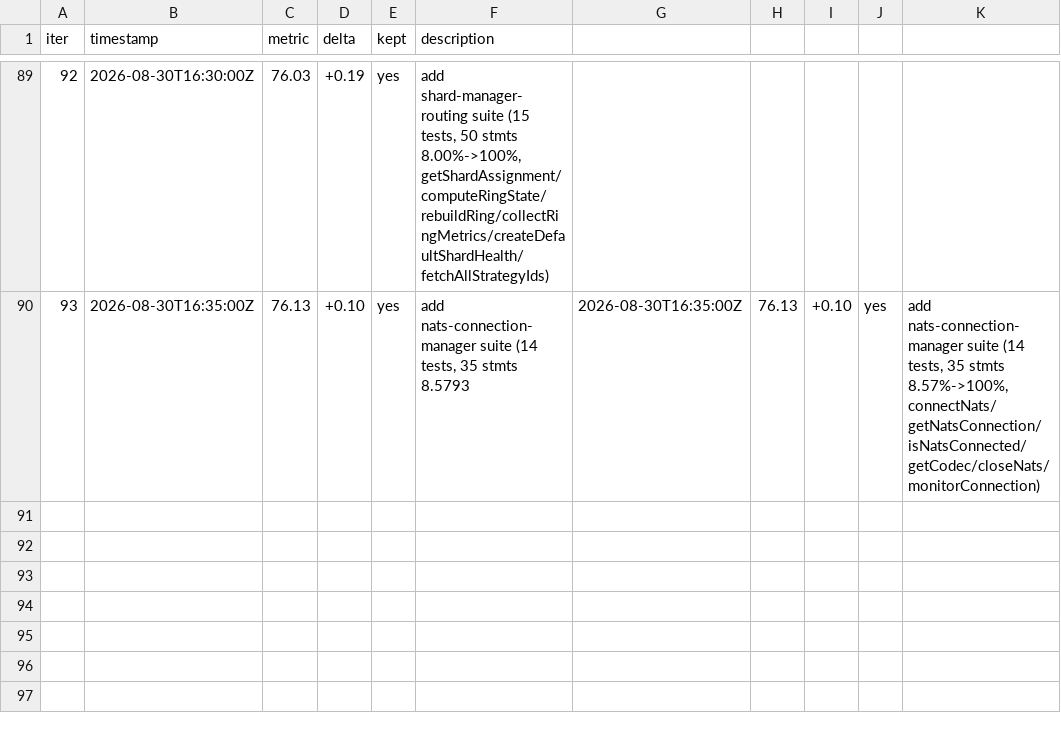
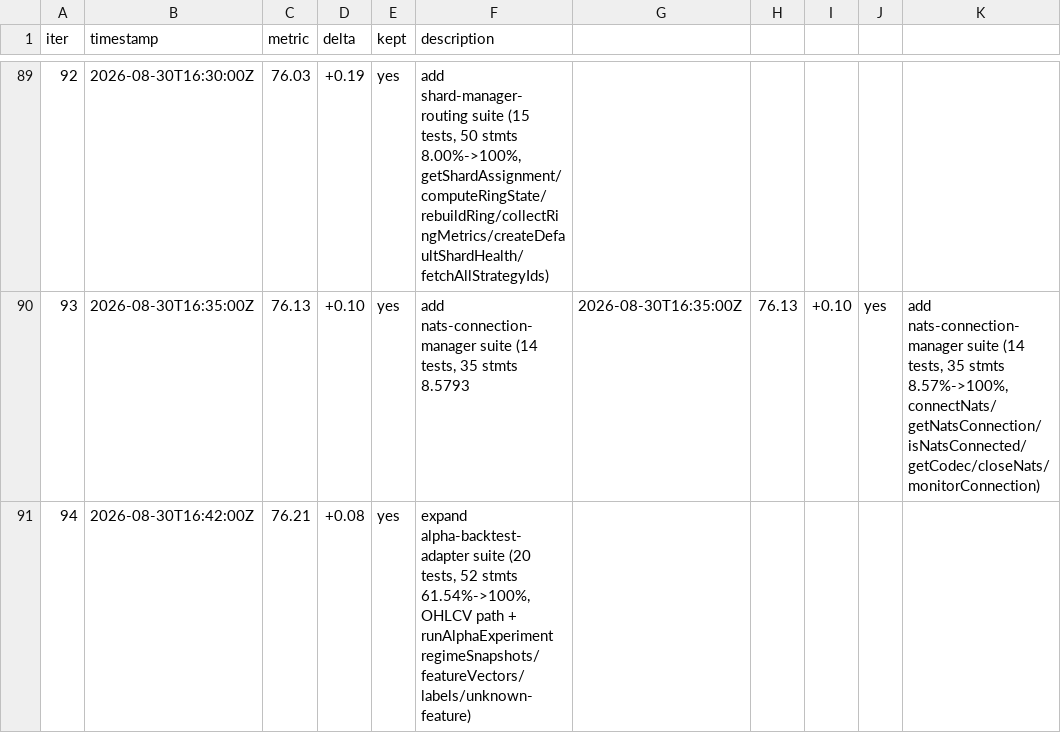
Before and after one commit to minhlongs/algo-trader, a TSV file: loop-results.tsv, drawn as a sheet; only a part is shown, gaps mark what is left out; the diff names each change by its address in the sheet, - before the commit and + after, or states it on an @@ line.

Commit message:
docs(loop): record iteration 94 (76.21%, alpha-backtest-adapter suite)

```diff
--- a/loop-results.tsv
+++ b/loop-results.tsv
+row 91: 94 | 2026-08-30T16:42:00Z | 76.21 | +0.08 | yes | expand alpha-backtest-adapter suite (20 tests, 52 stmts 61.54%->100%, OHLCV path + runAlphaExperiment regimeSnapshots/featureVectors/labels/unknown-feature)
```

####################

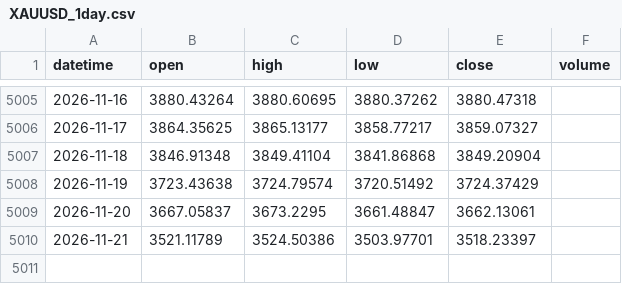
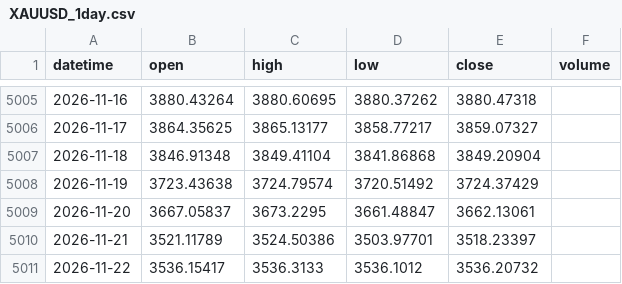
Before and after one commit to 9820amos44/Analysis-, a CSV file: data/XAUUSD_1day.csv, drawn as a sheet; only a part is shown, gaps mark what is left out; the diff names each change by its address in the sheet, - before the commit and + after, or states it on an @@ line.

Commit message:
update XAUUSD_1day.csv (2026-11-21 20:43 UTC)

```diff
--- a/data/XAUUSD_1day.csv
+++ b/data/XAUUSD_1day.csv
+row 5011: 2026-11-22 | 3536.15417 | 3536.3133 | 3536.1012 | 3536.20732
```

####################

### TASK DIRECTIONS
Determine how many lines of the records above contain the word "data", and report only that number.

### EXERCISE RESULT
3